“In your head it’s, ‘It’s better than being alone,’” Malia says. It’s better than having no one to hang out with on the weekends.It’s better than going to dance by myself.’ But it’s not a relationship where you go, ‘This is just so great. I am so lucky to have them in my life.’ They’re really different kinds of relationships.” The perks that you consider don’t have to be emotional.My boyfriend and I have had what I would describe as a happy relationship for two years now.Problem is, even though we have FABULOUS chemistry and get along great, we have nothing in common.And I think shared interests can be pleasant, like a nice bonus.They can smooth out beginnings, in both romantic and friend relationships.I’m a vegan hippie-type and he’s a carnivorous couch-potato.We’re both starting to feel burnt out and frustrated at not being able to find things we both like to do.
Sometimes I “have an awesome profile” and other times I’m “gorgeous.” I always feel it necessary to send, at very least, a thank you.
I mean, there’s a lot more to leisure time than hikes and movies.
If you get along great, have fabulous chemistry and love each other deeply, it’s certainly worth exploring some new options.
These BTNs are exactly what they sound like—situations where collegiettes fall into dull, incompatible or second-rate matches just because they feel that any relationship is better than no relationship at all. Read our nine signs your relationship might be a BTN to figure out if it’s time to move onto a match you really deserve.

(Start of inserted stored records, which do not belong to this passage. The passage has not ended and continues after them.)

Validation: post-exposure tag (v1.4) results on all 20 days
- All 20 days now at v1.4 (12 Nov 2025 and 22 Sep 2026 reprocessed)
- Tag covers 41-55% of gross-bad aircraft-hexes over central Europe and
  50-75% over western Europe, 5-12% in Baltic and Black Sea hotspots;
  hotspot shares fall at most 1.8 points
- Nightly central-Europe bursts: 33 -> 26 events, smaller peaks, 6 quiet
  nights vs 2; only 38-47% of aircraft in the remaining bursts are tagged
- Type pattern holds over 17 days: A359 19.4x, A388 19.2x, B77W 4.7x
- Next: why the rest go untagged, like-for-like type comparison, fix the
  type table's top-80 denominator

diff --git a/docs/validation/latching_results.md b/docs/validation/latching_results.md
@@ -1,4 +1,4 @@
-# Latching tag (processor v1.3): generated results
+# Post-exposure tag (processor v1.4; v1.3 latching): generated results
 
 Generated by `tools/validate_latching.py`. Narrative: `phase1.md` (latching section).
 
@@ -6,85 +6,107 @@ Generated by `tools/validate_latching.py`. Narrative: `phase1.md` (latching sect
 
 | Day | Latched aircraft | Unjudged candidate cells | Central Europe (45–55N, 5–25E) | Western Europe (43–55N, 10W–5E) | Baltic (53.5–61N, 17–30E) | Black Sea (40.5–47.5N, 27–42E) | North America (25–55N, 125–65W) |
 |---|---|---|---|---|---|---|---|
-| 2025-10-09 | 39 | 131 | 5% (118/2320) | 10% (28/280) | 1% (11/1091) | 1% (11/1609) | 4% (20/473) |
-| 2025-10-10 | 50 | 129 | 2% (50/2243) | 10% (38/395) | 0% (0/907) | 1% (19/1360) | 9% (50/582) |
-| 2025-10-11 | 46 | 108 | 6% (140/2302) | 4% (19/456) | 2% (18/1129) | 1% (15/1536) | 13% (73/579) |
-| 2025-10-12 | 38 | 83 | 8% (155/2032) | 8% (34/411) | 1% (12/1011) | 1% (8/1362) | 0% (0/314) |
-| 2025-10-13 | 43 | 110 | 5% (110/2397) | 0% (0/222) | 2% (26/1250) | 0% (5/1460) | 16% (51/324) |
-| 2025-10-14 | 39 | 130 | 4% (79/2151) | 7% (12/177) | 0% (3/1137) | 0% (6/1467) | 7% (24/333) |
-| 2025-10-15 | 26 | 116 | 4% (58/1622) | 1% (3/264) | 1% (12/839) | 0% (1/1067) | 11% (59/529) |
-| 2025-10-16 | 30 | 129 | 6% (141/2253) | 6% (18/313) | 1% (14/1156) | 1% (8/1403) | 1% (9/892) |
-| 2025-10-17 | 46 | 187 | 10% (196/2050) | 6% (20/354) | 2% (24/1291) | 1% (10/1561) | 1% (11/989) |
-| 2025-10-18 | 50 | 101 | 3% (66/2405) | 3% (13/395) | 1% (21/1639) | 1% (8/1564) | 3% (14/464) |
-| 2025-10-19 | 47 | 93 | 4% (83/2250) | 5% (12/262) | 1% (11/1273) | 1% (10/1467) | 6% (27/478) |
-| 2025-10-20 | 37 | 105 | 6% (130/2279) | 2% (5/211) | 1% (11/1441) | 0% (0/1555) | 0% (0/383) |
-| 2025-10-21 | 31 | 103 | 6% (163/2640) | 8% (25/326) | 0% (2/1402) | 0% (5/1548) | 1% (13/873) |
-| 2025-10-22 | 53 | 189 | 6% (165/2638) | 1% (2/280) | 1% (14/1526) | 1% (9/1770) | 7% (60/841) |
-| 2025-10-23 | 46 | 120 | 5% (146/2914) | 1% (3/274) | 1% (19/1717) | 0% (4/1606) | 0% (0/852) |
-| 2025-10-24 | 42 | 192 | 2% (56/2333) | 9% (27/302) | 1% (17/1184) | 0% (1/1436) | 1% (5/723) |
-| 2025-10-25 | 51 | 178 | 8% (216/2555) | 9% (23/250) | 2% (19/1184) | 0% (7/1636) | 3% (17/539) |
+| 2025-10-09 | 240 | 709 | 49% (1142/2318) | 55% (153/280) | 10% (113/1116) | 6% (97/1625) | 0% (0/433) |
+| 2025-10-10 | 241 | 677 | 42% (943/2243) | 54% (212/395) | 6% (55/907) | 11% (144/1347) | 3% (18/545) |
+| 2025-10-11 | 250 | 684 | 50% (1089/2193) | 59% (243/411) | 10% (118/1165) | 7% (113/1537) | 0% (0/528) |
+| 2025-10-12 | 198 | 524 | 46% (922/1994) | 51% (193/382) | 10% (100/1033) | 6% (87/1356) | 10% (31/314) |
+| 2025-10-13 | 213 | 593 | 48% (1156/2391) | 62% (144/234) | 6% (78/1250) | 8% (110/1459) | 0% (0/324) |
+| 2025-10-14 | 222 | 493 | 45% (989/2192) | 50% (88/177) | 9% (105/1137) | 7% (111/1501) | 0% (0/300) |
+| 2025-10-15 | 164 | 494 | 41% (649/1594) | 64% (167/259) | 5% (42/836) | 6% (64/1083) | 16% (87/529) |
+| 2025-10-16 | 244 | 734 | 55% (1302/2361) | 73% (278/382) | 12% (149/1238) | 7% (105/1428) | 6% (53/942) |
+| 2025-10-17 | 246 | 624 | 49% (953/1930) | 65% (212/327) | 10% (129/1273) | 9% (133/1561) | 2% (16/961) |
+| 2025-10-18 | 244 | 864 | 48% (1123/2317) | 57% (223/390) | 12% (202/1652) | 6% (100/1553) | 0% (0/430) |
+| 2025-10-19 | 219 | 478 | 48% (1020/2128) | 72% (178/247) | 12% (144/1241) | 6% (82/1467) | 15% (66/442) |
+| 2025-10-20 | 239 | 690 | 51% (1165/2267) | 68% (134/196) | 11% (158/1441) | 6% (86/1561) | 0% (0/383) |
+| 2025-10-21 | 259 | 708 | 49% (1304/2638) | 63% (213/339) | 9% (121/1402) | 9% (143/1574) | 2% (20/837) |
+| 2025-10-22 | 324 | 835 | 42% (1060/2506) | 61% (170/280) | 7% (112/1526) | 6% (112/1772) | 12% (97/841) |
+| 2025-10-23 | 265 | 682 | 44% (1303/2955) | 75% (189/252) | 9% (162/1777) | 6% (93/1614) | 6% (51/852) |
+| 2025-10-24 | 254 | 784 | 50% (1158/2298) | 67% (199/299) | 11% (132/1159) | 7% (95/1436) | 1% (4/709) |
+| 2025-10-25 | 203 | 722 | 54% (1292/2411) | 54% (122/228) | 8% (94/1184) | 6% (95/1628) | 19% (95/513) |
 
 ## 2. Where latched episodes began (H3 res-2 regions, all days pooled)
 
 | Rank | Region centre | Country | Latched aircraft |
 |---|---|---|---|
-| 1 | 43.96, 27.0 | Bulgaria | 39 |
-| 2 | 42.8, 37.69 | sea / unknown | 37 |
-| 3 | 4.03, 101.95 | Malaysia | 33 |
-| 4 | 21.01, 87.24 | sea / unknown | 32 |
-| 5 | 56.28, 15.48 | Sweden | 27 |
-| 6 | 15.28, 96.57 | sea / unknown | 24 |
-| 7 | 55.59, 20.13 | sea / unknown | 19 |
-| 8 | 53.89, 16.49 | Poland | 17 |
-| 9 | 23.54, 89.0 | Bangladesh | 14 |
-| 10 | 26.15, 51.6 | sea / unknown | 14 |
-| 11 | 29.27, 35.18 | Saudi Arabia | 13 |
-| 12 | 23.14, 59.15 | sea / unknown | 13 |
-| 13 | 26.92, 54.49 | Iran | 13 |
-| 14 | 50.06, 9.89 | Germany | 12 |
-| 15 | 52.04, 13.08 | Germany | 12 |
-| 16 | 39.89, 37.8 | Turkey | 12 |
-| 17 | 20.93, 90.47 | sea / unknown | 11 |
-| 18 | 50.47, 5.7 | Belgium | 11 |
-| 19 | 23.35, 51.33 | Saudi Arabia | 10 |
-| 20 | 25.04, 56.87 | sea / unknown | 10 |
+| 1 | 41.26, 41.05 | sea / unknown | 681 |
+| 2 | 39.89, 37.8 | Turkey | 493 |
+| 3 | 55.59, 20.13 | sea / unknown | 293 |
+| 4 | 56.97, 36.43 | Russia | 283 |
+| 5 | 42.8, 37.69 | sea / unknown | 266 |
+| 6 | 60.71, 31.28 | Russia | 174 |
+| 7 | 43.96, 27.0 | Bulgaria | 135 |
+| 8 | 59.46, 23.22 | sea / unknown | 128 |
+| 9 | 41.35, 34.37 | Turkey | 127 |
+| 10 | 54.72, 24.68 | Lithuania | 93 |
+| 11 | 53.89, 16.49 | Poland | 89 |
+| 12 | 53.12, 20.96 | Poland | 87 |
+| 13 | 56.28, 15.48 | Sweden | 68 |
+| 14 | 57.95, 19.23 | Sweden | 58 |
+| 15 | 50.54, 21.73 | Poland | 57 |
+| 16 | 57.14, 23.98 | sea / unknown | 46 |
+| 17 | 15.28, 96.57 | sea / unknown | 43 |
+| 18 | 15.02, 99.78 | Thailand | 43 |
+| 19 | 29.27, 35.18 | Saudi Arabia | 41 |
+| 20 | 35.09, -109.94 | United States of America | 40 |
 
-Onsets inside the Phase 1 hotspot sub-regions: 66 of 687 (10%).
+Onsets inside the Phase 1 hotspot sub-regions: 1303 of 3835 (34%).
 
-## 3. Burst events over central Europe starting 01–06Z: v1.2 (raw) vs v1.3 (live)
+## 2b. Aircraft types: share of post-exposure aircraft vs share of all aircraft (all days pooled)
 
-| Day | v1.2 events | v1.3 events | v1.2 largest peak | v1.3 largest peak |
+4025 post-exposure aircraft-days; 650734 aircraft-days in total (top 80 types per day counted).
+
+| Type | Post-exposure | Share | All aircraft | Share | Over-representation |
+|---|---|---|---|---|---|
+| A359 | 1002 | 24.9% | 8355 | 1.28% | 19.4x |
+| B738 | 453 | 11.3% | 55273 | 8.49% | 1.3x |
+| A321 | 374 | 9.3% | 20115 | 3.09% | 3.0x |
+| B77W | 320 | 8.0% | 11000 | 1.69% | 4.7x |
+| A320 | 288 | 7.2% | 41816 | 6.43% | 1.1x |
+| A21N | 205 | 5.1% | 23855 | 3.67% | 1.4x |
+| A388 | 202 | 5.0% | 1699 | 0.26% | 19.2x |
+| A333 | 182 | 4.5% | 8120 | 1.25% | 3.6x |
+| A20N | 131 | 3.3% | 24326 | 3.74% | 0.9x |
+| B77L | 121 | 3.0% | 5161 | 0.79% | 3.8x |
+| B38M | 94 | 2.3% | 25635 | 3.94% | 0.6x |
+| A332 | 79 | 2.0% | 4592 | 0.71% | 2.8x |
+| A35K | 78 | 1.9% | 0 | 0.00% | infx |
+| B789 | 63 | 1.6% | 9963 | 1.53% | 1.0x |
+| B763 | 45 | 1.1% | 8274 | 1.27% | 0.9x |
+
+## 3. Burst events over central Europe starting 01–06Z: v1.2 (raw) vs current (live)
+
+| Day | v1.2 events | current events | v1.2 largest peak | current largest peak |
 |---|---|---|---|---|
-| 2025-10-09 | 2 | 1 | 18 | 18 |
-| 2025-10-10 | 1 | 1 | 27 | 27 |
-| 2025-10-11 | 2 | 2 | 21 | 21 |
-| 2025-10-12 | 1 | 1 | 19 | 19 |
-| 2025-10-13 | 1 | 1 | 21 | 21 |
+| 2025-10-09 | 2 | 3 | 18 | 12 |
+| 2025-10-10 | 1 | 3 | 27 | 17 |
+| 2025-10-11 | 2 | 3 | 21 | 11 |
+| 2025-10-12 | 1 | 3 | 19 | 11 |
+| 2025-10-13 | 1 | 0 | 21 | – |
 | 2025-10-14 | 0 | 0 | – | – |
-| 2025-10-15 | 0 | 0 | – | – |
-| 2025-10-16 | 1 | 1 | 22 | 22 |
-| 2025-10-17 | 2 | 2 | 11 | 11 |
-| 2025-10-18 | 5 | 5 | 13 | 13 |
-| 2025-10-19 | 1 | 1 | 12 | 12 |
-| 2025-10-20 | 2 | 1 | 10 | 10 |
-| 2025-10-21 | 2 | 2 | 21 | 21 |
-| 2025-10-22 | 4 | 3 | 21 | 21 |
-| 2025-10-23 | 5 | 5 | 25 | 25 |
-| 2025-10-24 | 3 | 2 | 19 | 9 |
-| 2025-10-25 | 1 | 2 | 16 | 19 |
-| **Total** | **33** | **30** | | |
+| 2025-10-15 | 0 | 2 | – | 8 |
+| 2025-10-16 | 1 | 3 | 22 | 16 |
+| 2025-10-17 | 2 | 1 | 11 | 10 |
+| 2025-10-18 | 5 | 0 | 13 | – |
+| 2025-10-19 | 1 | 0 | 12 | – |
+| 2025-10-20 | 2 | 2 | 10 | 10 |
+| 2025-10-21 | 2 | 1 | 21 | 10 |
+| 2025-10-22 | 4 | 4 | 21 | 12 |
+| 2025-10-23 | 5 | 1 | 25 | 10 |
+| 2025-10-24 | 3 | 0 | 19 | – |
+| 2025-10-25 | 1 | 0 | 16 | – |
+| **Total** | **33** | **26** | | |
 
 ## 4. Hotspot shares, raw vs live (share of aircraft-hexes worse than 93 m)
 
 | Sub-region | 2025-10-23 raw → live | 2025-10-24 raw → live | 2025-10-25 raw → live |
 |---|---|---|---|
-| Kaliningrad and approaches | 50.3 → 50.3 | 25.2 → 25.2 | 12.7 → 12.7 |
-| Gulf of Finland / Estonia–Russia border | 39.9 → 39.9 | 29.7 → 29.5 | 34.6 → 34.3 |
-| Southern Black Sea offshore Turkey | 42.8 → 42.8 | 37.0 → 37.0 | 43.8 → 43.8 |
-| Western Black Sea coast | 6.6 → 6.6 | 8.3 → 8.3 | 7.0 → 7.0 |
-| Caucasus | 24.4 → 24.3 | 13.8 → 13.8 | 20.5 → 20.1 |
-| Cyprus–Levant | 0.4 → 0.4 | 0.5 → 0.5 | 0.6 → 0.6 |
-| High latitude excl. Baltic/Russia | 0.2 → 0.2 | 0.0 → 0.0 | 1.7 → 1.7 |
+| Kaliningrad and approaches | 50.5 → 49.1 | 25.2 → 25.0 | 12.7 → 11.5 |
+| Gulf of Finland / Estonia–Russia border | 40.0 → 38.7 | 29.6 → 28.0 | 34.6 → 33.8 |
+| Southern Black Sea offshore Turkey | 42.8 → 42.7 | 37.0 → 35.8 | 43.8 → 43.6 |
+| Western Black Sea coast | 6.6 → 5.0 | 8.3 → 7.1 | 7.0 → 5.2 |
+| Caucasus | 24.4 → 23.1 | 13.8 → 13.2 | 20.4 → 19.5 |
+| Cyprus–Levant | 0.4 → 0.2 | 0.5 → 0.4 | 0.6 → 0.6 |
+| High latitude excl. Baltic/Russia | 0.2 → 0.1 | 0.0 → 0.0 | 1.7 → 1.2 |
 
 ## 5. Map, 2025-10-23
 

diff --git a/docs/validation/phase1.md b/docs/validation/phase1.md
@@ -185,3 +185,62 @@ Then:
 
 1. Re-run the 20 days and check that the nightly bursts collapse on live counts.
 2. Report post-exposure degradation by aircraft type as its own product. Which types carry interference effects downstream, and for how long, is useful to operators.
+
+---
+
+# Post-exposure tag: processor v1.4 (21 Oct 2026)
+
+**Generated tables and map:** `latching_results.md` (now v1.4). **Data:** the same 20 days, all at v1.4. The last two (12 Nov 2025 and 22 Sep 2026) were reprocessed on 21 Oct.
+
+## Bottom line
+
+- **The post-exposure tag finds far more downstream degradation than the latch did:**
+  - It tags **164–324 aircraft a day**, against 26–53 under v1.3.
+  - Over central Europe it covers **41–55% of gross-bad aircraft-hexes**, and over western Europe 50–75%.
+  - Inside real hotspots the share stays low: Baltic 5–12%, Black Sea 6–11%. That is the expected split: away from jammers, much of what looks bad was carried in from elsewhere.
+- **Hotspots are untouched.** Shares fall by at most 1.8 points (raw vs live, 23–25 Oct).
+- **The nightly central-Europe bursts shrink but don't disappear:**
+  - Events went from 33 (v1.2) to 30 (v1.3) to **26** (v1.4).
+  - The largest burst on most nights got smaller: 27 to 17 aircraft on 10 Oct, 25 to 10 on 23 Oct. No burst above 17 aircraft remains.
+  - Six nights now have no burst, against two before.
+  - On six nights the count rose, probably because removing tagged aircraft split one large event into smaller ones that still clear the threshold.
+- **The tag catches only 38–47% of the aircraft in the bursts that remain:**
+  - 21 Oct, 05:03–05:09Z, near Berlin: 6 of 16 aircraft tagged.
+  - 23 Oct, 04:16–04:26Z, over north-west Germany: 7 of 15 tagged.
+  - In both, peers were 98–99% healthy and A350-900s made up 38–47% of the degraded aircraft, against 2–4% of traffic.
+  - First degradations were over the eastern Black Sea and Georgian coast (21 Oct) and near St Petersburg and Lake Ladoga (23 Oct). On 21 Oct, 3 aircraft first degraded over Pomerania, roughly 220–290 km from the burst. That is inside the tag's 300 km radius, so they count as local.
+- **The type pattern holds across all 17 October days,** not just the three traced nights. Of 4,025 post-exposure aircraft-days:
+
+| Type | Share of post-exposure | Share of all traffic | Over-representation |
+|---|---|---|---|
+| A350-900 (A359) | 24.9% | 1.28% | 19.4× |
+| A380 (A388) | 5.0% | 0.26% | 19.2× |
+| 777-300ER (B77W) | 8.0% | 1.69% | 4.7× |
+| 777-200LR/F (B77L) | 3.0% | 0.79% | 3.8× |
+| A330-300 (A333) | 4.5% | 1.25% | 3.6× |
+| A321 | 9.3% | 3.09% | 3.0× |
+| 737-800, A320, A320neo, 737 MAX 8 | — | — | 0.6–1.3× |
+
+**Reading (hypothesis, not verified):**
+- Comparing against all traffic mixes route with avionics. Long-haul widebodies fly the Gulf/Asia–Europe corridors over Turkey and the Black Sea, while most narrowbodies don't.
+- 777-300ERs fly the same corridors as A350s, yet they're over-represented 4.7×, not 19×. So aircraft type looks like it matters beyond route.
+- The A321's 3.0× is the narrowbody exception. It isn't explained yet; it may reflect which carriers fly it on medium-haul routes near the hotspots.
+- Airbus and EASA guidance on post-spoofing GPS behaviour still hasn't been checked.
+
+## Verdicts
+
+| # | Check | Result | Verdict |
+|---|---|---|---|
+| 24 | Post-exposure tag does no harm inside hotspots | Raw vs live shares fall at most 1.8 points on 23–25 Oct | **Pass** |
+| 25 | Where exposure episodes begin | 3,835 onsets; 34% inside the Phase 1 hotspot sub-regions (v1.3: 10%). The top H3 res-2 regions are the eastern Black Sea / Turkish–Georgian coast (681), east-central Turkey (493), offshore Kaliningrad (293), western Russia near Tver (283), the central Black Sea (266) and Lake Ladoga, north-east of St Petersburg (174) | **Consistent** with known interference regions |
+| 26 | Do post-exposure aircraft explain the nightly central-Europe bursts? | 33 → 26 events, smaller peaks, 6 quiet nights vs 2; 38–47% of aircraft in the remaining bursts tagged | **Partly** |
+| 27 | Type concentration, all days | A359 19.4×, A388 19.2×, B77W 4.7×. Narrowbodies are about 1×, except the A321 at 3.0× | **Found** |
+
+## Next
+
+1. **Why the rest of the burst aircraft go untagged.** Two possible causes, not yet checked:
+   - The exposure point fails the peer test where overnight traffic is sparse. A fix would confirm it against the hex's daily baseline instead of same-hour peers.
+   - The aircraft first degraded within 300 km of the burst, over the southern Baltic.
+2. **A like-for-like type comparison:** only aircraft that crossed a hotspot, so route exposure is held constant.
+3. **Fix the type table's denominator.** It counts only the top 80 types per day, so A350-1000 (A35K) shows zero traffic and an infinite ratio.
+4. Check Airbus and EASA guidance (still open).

Sign #1: You Have to Remind Yourself Why You’re Still in the Relationship In a BTN relationship, you might find yourself coming up with reasons to stay with your partner that have to do with everything your partner themself.